Sat Aug 27
830 E Burnside
AS THE EVIL INTERNET threatens to usurp touring as the way to promote your schtick, Smog's Bill Callahan remains elusive. You won't find a Bill Callahan blog or a homesite or even a MySpace page. Like the Beach Boys sang, Callahan wasn't made for these times. But he's not just a pre-dot-com throwback—he's also a 10-years-too-early visionary. As people like Devendra get famous for playing quiet, ancient-sounding folk-souped-up-modern, Callahan is all "been there, done that." I like to think of Callahan and modern music like the two proverbial cartoon dogs. One—the jowly bulldog—under-biting and stoic, and the other, a teeny teacup yapper yipping at its heels saying, "What are we gonna do next, Spike?! Huh?! Huh?! Huh?!"

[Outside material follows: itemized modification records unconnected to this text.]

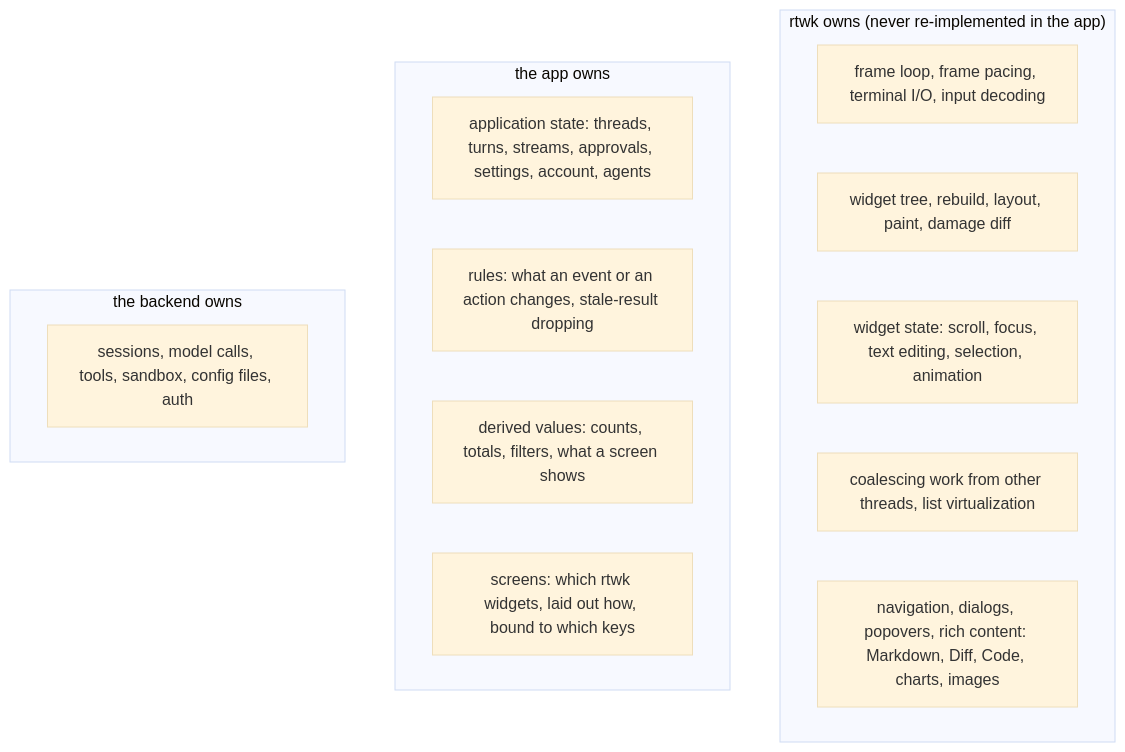
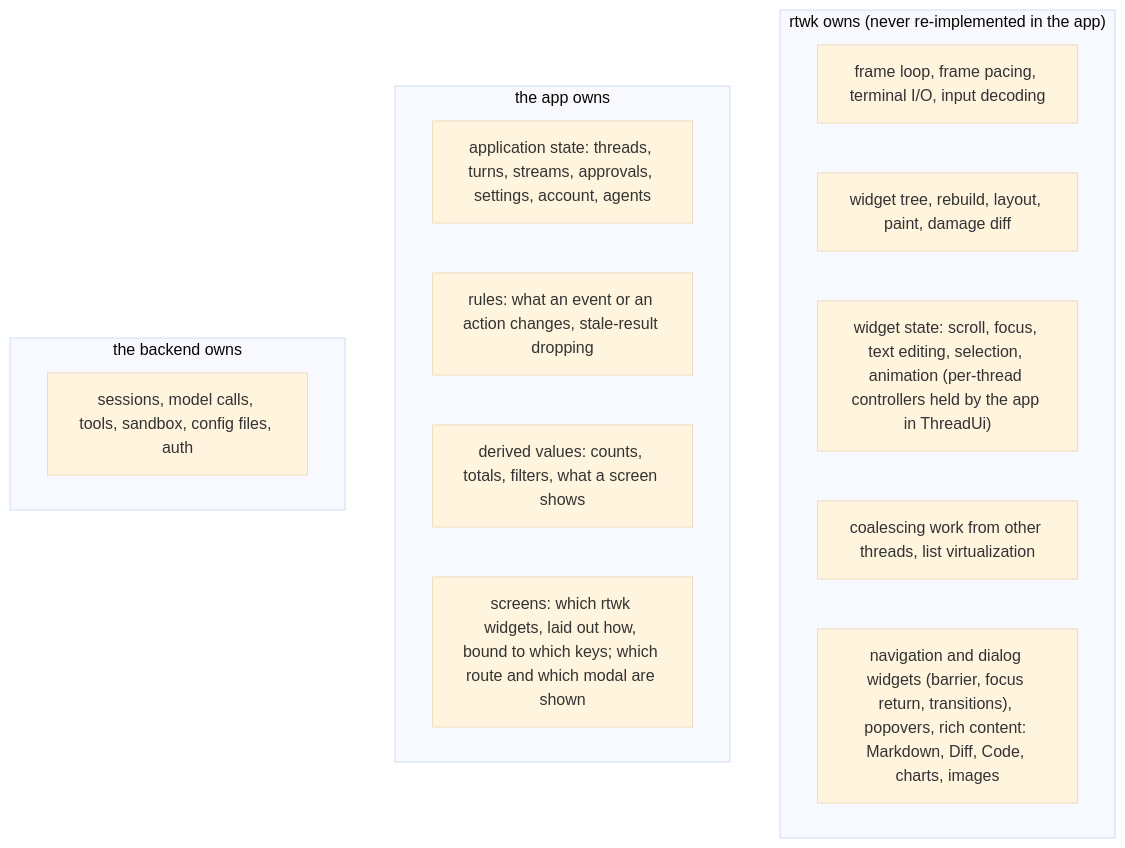
Before and after one commit to Maryarty/CodexCLI: the second of 11 diagrams in docs/rtwk-port/design.md, drawn with Mermaid (base theme). The commit also changed other lines of this file and 10 other files, not shown here.

First line of the commit message:
arch-review: independent Opus review of the architecture; findings fixed

````diff
--- a/docs/rtwk-port/design.md
+++ b/docs/rtwk-port/design.md
@@ -38,19 +41,19 @@
 ```mermaid
 flowchart TB
   subgraph R["rtwk owns (never re-implemented in the app)"]
     r1["frame loop, frame pacing, terminal I/O, input decoding"]
     r2["widget tree, rebuild, layout, paint, damage diff"]
-    r3["widget state: scroll, focus, text editing, selection, animation"]
+    r3["widget state: scroll, focus, text editing, selection, animation (per-thread controllers held by the app in ThreadUi)"]
     r4["coalescing work from other threads, list virtualization"]
-    r5["navigation, dialogs, popovers, rich content: Markdown, Diff, Code, charts, images"]
+    r5["navigation and dialog widgets (barrier, focus return, transitions), popovers, rich content: Markdown, Diff, Code, charts, images"]
   end
   subgraph A["the app owns"]
     a1["application state: threads, turns, streams, approvals, settings, account, agents"]
     a2["rules: what an event or an action changes, stale-result dropping"]
     a3["derived values: counts, totals, filters, what a screen shows"]
-    a4["screens: which rtwk widgets, laid out how, bound to which keys"]
+    a4["screens: which rtwk widgets, laid out how, bound to which keys; which route and which modal are shown"]
   end
   subgraph B["the backend owns"]
     b1["sessions, model calls, tools, sandbox, config files, auth"]
   end
 ```
````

Callahan's new Drag City release, A River Ain't Too Much to Love, recorded at Willie Nelson's studio, is a spooky slice of lo-fi cherry pie. As piano (played on one track by Callahan's pal Joanna Newsom) and drums (light-brushed by Dirty Three's Jim White) waltz and sway, you hear echoes of old America, of ghosted country singers like Hank Williams and wild-eyed blues howlers like Lonnie Johnson. But there's no blues, no real country to be found. It's all in the mood, hinted at rather than played or sang.
On the sixth track, Callahan goes for the traditional "In the Pines." The song is five minutes of pure big chill, detached but passionate in its restraint—simple, but warm and almost happy-sounding. (It's the dead-on antithesis to Kurt Cobain's aching Unplugged version.) "Running the Loping" is a waltz, its vocals spoken, with a barely-there melody behind them.
"Say Valley Maker" is a mild-voiced Johnny Cash—or maybe Damien Jurado. "I'm New Here" has two tinny, muffled guitars picking around each other, while Callahan baritones, "No matter how far wrong you've gone/you can always turn around." Callahan, then, hasn't gone wrong often—especially on this perfect little record—and hasn't had much need to turn around. He's stayed the same, while music's forgotten him, dumped press on him for a while, left him behind, and—just recently—evolved up to make his music "relevant" again. Does he care? I'm gonna guess not a whole lot.